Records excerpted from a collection
__________

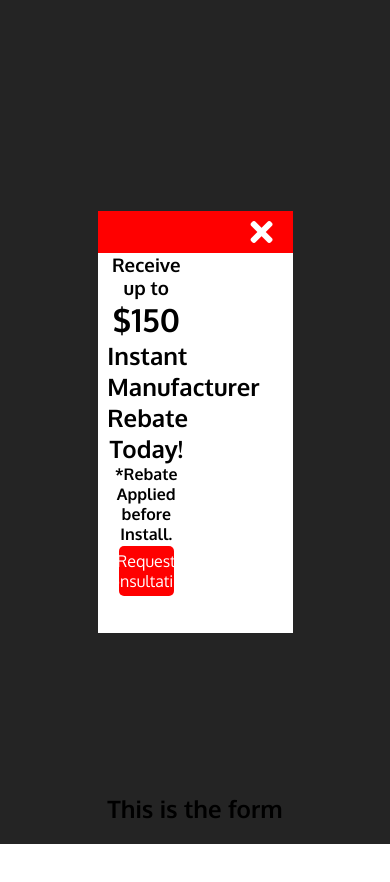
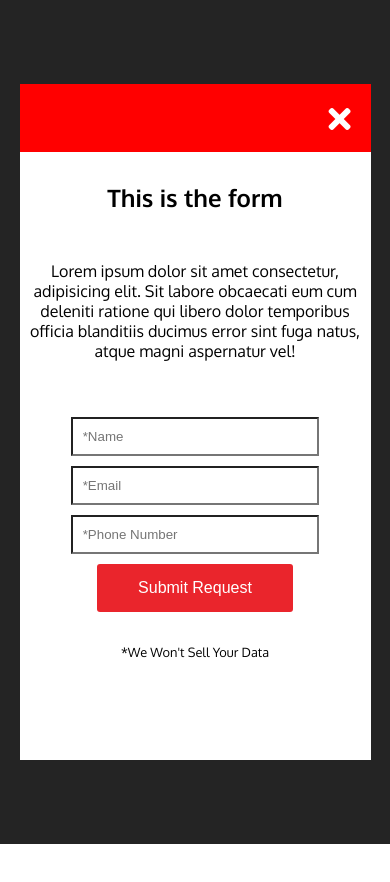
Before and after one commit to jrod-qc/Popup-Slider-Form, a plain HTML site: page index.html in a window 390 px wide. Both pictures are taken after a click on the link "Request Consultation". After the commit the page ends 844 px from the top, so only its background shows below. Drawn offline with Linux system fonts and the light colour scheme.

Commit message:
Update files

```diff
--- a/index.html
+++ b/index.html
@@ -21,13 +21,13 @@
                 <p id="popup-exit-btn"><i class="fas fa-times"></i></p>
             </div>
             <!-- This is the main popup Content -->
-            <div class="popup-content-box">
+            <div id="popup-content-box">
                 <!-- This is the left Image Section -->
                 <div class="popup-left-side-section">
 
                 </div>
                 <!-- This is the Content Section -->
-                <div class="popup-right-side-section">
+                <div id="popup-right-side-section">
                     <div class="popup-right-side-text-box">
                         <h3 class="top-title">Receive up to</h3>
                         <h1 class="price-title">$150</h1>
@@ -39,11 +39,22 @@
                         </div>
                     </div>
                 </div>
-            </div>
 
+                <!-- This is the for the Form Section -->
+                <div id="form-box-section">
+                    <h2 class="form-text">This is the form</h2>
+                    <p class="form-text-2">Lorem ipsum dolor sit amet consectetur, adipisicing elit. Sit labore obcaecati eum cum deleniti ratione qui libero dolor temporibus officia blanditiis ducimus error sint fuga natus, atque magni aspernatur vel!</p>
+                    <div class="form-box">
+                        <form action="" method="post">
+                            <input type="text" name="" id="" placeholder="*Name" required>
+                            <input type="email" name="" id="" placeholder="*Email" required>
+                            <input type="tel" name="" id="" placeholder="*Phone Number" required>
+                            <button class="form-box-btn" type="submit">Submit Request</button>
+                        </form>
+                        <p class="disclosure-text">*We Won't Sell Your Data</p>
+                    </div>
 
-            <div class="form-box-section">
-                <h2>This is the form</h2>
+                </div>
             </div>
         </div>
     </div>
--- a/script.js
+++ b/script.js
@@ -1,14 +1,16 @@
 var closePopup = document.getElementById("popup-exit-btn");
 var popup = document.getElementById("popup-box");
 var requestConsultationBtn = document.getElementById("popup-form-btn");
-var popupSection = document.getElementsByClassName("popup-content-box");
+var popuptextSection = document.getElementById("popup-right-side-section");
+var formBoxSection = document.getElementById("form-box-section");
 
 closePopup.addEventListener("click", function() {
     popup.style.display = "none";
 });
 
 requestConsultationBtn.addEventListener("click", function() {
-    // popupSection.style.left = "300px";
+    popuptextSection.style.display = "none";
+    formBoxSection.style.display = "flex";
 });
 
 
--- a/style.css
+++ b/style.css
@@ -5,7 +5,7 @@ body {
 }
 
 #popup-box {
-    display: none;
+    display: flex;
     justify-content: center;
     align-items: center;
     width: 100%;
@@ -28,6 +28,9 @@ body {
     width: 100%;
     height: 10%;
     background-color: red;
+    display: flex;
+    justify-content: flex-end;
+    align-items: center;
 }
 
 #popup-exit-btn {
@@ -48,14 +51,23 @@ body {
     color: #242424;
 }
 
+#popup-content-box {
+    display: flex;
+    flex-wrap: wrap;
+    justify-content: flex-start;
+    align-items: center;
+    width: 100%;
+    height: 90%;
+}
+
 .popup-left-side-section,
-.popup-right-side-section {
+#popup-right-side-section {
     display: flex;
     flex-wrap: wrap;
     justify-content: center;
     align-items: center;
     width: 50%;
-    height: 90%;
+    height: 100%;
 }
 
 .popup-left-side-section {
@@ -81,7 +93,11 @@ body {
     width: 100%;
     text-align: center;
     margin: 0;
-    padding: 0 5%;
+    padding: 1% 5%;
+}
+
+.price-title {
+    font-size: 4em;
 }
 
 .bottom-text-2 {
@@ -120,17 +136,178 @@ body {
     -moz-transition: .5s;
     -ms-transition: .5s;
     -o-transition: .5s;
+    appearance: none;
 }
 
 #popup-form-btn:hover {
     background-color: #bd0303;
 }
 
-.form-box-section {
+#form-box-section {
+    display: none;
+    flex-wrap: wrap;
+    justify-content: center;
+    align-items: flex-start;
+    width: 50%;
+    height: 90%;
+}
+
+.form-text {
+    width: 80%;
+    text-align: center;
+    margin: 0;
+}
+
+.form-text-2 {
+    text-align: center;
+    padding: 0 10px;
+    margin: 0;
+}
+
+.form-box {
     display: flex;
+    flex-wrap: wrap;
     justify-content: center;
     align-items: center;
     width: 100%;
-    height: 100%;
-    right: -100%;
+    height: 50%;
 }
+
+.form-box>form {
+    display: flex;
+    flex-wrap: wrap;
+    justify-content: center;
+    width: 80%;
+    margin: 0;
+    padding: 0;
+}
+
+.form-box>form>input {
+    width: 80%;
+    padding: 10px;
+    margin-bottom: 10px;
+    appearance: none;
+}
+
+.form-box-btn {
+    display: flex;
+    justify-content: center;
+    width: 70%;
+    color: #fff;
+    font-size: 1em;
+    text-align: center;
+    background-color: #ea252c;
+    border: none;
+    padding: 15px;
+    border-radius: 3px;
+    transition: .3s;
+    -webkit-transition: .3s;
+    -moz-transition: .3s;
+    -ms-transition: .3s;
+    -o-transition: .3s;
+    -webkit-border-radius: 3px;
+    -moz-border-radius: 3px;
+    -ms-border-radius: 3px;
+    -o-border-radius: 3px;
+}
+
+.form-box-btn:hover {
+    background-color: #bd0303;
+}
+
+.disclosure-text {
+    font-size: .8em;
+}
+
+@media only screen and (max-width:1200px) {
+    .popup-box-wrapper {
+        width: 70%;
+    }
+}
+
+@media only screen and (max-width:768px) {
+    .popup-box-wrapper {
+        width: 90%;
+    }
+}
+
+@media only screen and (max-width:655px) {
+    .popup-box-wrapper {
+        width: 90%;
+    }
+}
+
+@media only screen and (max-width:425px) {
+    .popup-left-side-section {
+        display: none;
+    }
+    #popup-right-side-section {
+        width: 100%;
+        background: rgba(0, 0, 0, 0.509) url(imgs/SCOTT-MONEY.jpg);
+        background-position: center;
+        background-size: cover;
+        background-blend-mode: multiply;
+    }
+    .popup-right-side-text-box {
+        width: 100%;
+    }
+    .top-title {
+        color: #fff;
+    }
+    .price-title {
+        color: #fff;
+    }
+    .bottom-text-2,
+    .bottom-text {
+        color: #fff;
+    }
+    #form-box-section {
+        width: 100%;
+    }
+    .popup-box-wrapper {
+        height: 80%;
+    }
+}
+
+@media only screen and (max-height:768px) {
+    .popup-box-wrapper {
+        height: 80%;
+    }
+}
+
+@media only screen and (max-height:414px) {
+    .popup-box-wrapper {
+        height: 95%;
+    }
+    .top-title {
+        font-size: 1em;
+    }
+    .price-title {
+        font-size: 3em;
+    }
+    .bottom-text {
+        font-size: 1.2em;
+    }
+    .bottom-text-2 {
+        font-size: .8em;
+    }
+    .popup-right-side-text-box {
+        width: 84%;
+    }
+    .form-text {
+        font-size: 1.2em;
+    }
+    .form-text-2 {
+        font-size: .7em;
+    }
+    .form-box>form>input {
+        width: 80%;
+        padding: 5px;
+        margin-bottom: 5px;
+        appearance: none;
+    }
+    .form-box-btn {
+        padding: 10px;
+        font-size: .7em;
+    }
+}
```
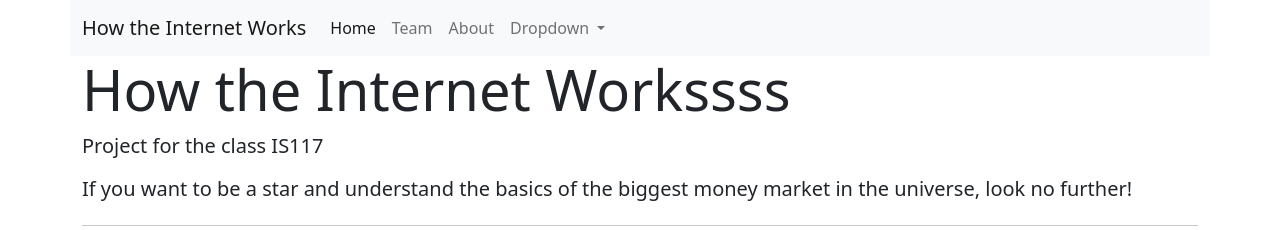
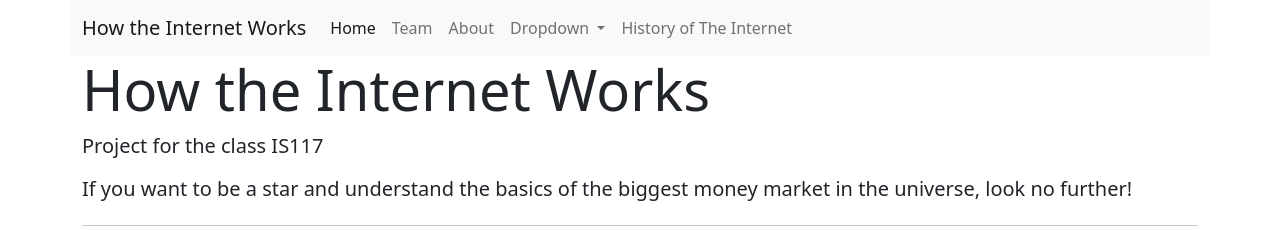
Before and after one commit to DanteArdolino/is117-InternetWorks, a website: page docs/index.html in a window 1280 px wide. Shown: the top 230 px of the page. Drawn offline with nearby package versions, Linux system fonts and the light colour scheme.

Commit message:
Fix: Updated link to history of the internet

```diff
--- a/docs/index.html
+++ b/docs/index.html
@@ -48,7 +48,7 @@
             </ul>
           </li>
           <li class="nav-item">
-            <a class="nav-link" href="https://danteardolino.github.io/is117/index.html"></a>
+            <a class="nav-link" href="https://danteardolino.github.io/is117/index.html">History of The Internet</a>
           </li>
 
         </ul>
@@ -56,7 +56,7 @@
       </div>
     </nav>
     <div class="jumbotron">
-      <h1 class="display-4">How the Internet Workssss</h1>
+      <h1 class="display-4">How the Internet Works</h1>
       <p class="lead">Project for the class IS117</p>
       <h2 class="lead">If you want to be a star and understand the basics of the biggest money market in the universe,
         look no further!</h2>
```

__________

Return the count of lines in the entries above that include the word "body", without any added text.

Answer to this exercise
5